- [Task statement]:
Your reply should be one number: how many lines of the records below contain the string "html".

[Dataset records]

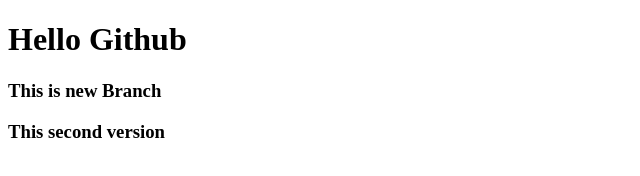
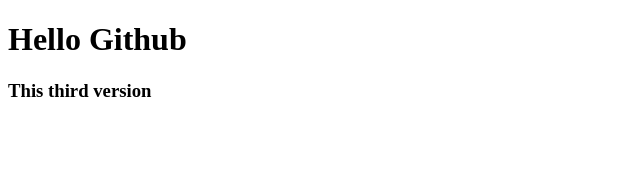
Before and after one commit to Heavendart888/Project-4, a plain HTML site: page index.html in a window 1280 px wide. Shown: the whole page, without its empty margins (0-640 px from the left). Drawn offline with Linux system fonts and the light colour scheme.

Commit message:
third commit

```diff
--- a/index.html
+++ b/index.html
@@ -7,7 +7,7 @@
 </head>
 <body>
     <h1>Hello Github</h1>
-    <h3>This is new Branch</h3>
-    <h3>This second version</h3>
+
+    <h3>This third version</h3>
 </body>
 </html>
```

- [The completed task]:
4